Rising young media star: Genesis Media’s Snell
This is the 11th installment in MiC's series profiling next-gen media minds. How did we find them? MiC and strategy canvassed the industry, asking media shops to single out their top innovative and strategic recruits.
Who: Simcha Snell, media supervisor, Genesis Media, Toronto
Claim to fame: Snell is one half of the team working on the Live Nation (formerly Clear Channel Entertainment) concert and theatre business. This fast-paced account gives them days rather than weeks of lead time to put together campaigns that are unique to each concert, directed to different audiences and planned around budgets that vary depending on the artist.
For instance, working with a limited budget, they promoted the Shakira concert through events and targeted media reaching Toronto’s Latin and club-hopping concertgoers. This included Shakira videos on TV screens near clubs spinning her songs; sponsorship of the outdoor festival Salsa on St. Clair; radio spots on Latin and other stations playing Shakira songs; and a pre-sale ticket offer for those watching the Latin Billboard Awards broadcast. As a result, 85% of the tickets sold early and nearly all of the 15,000 seats at the Air Canada Centre sold out before the concert date.
Background: Snell has a B.Sc. (H) in biology from Queen’s University in Kingston, Ont., and didn’t decide on a career in media until after graduating. Her first job was at Grey Advertising. Then she moved on to Echo Advertising on the Live Nation account, going to Genesis with the account 18 months ago, when Echo closed.
What industry belief do you think should be trashed? ‘People should be more concerned about targeting than what their cost per point is. We can buy radio on a cost-per-point basis and it could be horrible if it’s not on the right station, regardless of where it ranks in the market.’
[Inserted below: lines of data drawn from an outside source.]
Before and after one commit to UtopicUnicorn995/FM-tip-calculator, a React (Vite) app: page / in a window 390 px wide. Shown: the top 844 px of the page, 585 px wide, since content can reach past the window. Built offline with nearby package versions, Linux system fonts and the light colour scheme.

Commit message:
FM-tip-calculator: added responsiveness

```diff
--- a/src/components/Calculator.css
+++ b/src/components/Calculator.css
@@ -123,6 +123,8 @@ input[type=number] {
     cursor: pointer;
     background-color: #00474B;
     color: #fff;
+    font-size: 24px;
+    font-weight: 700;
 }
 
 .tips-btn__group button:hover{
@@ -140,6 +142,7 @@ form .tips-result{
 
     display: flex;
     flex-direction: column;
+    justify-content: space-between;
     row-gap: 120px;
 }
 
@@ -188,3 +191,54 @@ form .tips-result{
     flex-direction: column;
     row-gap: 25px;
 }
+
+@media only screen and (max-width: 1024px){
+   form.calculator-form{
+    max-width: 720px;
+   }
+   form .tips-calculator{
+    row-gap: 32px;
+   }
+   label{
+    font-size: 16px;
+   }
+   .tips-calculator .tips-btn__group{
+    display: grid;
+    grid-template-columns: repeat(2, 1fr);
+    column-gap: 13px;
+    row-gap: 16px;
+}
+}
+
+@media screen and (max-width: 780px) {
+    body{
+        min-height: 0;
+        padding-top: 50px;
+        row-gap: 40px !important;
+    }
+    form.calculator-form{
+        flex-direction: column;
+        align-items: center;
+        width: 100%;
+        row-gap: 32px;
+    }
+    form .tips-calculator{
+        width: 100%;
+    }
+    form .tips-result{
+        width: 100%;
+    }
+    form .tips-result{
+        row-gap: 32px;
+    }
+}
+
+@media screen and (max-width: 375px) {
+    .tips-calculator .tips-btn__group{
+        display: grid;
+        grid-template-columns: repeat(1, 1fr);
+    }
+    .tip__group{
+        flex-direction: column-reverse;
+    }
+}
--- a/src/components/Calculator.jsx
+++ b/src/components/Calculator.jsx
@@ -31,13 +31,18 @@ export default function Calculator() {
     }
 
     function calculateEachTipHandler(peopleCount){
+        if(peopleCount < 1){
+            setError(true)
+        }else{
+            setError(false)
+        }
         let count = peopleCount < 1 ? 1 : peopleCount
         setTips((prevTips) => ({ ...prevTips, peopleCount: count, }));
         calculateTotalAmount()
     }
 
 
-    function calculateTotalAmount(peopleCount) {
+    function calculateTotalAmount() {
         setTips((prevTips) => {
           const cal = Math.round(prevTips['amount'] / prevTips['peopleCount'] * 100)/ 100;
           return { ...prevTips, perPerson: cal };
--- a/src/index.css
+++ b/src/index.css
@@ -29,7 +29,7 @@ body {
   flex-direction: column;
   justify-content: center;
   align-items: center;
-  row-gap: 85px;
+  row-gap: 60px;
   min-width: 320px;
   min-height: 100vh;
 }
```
Which media tactic is going to be the next big thing – and why? ‘Brands trying to interact with consumers, whether it’s consumer-generated content, MySpace or Facebook. You want them to seek you out, have a conversation with you and engage with something you offer them. People don’t want to be advertised to; they want to be in control.’